## Work instruction
Provide an exact copy of the lines from the beginning of the records through the line that includes "Also changed, not", and of no others.

---------- Supplied data ----------

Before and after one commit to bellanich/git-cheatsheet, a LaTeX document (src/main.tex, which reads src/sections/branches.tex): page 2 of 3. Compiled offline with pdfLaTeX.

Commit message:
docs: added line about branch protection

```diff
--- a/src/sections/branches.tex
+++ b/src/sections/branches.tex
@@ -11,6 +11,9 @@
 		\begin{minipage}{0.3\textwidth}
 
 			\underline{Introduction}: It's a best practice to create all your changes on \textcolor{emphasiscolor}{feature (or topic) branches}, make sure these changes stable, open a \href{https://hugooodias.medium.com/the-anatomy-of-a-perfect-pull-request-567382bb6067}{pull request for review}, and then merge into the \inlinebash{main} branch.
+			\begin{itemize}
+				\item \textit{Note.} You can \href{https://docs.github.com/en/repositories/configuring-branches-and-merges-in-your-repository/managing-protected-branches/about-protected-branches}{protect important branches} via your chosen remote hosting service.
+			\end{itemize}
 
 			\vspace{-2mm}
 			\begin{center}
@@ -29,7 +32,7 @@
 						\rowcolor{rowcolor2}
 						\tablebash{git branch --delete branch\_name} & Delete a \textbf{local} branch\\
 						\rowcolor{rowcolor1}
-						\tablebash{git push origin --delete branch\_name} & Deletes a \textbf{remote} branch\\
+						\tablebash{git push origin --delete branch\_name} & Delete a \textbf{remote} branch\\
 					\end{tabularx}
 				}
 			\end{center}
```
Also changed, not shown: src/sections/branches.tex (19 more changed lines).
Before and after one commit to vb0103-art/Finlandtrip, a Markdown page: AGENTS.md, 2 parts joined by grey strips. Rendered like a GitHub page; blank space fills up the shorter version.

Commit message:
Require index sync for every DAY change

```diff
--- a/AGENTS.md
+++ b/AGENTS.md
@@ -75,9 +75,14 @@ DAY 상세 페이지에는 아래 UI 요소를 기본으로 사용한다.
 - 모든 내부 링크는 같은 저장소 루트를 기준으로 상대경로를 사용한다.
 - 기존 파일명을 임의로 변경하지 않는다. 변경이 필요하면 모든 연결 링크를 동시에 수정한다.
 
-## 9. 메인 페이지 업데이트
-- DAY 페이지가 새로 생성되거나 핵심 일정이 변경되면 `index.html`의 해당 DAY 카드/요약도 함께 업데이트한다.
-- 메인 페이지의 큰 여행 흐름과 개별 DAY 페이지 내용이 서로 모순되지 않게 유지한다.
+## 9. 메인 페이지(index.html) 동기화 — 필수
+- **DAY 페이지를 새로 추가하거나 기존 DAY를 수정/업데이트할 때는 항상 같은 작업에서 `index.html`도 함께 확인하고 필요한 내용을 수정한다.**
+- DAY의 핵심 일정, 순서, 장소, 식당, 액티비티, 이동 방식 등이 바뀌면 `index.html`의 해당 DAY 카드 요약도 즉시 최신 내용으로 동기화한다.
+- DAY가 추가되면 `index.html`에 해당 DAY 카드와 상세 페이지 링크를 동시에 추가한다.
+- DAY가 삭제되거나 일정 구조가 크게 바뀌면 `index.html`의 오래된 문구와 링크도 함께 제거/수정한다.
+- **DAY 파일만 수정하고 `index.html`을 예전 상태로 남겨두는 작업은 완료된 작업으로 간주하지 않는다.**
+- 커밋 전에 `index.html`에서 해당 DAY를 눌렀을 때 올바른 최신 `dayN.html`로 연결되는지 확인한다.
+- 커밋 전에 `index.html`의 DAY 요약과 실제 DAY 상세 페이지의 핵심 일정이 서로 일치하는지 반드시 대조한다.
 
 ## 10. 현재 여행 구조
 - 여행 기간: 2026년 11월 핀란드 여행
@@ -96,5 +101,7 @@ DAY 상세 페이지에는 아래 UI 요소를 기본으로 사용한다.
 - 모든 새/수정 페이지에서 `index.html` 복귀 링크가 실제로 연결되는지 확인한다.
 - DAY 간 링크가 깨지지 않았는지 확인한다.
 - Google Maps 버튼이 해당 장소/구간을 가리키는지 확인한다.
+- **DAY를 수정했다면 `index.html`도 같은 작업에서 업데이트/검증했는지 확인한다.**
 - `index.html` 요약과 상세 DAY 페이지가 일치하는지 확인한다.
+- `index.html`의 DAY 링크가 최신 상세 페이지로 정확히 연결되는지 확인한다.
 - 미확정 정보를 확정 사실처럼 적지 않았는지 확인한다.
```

----------

## Solution to this exercise
Before and after one commit to bellanich/git-cheatsheet, a LaTeX document (src/main.tex, which reads src/sections/branches.tex): page 2 of 3. Compiled offline with pdfLaTeX.

Commit message:
docs: added line about branch protection

```diff
--- a/src/sections/branches.tex
+++ b/src/sections/branches.tex
@@ -11,6 +11,9 @@
 		\begin{minipage}{0.3\textwidth}
 
 			\underline{Introduction}: It's a best practice to create all your changes on \textcolor{emphasiscolor}{feature (or topic) branches}, make sure these changes stable, open a \href{https://hugooodias.medium.com/the-anatomy-of-a-perfect-pull-request-567382bb6067}{pull request for review}, and then merge into the \inlinebash{main} branch.
+			\begin{itemize}
+				\item \textit{Note.} You can \href{https://docs.github.com/en/repositories/configuring-branches-and-merges-in-your-repository/managing-protected-branches/about-protected-branches}{protect important branches} via your chosen remote hosting service.
+			\end{itemize}
 
 			\vspace{-2mm}
 			\begin{center}
@@ -29,7 +32,7 @@
 						\rowcolor{rowcolor2}
 						\tablebash{git branch --delete branch\_name} & Delete a \textbf{local} branch\\
 						\rowcolor{rowcolor1}
-						\tablebash{git push origin --delete branch\_name} & Deletes a \textbf{remote} branch\\
+						\tablebash{git push origin --delete branch\_name} & Delete a \textbf{remote} branch\\
 					\end{tabularx}
 				}
 			\end{center}
```
Also changed, not shown: src/sections/branches.tex (19 more changed lines).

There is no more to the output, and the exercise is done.